One of the most challenging tasks of being a designer can be keeping a project or (more specifically) a client, on brief. It’s all too easy for them to get carried away with concepts and ideas that are clever but not necessarily on brief. This is why it is essential that a written brief is produced at the beginning of a project. Whilst writing a brief can, on occasions be a laborious tasks it can save an awful lot of time and pain further down the line.
Producing a brief ensures that both the client and designer start at the same point. It also provides the designer with vital background information on the client. This documents can also be used at various points throughout the project to ensure both the designs and any decisions made are on brief. All too often a clients personal opinion or preference falls into the equation and as the designer it’s my job to ensure a level of objectivity is maintained. Armed with a well written brief it’s a much easier task to pull the project back on course and focus everyone’s attention to the task in hand.
Over the years I’ve written and read many briefs. Here is a condensed outline of one that has worked well for me:
A short synopsis of the company/organisation/client detailing key aspects including:
• Outline history (where it started, where it is now and where it’s intending to go)
• What is it they do
• Any unique selling points (USPs) that differentiate them from competitors
What it is the project needs to achieve?
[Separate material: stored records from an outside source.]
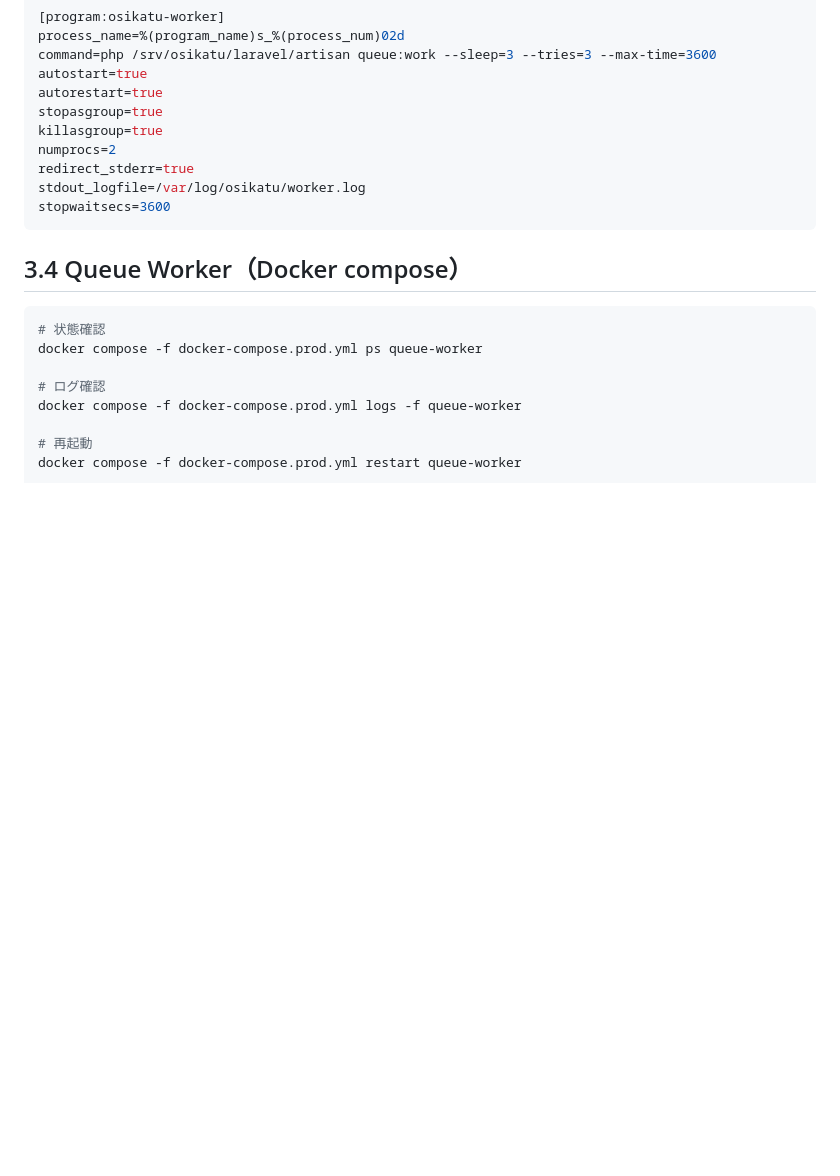
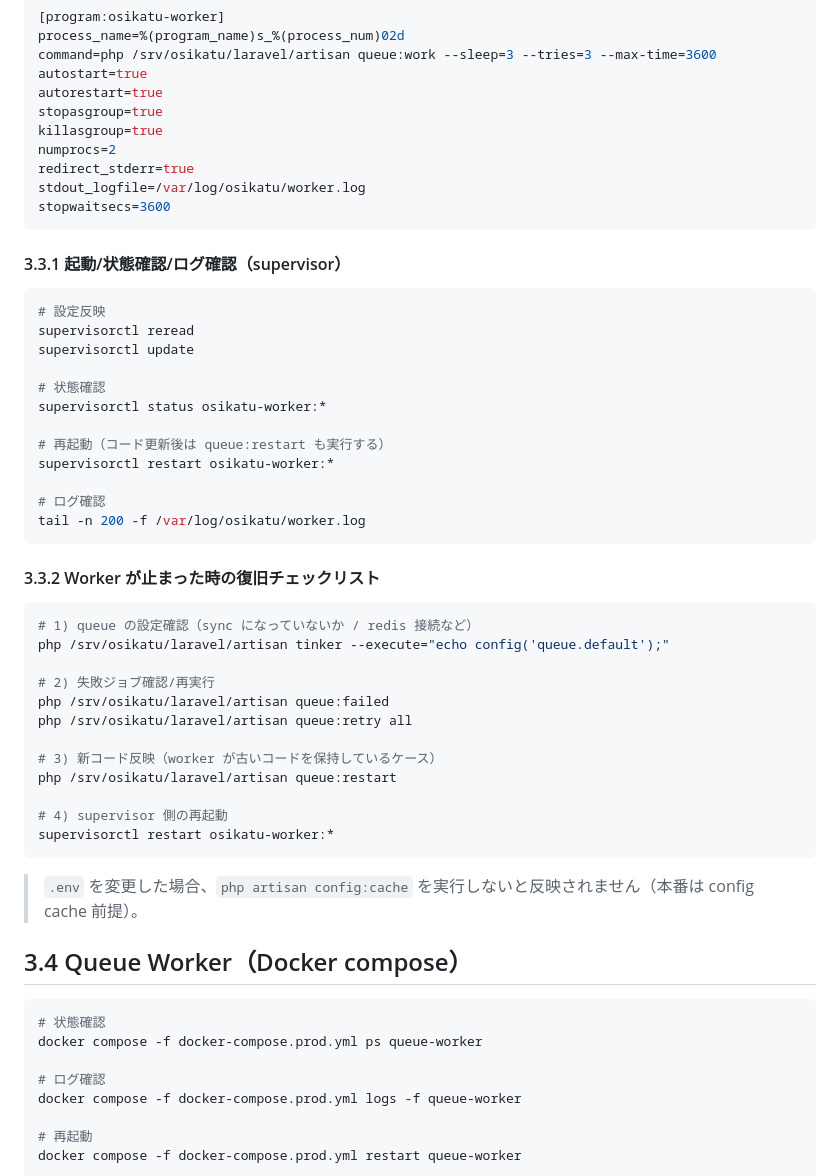
Before and after one commit to kengo-suyama/osikatu, a Markdown page: docs/prod/runbook.md, the part around the change. Drawn GitHub-style; blank space fills up the shorter version.

Commit message:
docs: add queue worker ops checklist

````diff
--- a/docs/prod/runbook.md
+++ b/docs/prod/runbook.md
@@ -122,6 +122,42 @@ stdout_logfile=/var/log/osikatu/worker.log
 stopwaitsecs=3600
 ```
 
+#### 3.3.1 起動/状態確認/ログ確認（supervisor）
+
+```bash
+# 設定反映
+supervisorctl reread
+supervisorctl update
+
+# 状態確認
+supervisorctl status osikatu-worker:*
+
+# 再起動（コード更新後は queue:restart も実行する）
+supervisorctl restart osikatu-worker:*
+
+# ログ確認
+tail -n 200 -f /var/log/osikatu/worker.log
+```
+
+#### 3.3.2 Worker が止まった時の復旧チェックリスト
+
+```bash
+# 1) queue の設定確認（sync になっていないか / redis 接続など）
+php /srv/osikatu/laravel/artisan tinker --execute="echo config('queue.default');"
+
+# 2) 失敗ジョブ確認/再実行
+php /srv/osikatu/laravel/artisan queue:failed
+php /srv/osikatu/laravel/artisan queue:retry all
+
+# 3) 新コード反映（worker が古いコードを保持しているケース）
+php /srv/osikatu/laravel/artisan queue:restart
+
+# 4) supervisor 側の再起動
+supervisorctl restart osikatu-worker:*
+```
+
+> `.env` を変更した場合、`php artisan config:cache` を実行しないと反映されません（本番は config cache 前提）。
+
 ## 3.4 Queue Worker（Docker compose）
 
 ```bash
````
For example:
• Create a new logo, visual identity, brand
• Reposition an existing brand within a specific market
• Engage with a new target audience
Who are you competing against and what can be learnt from them?
Who are we aiming at, including:
• Other brands/products/services they may use/buy
Detailing key stages of the project and those responsible for delivery, approval, etc.
Exactly what is expected and what will be delivered.
And of course the all important element of how much all of this will cost.
Some projects require the shortest of briefs other times it can be a vital element of the creative process in defining exactly what needs to be achieved.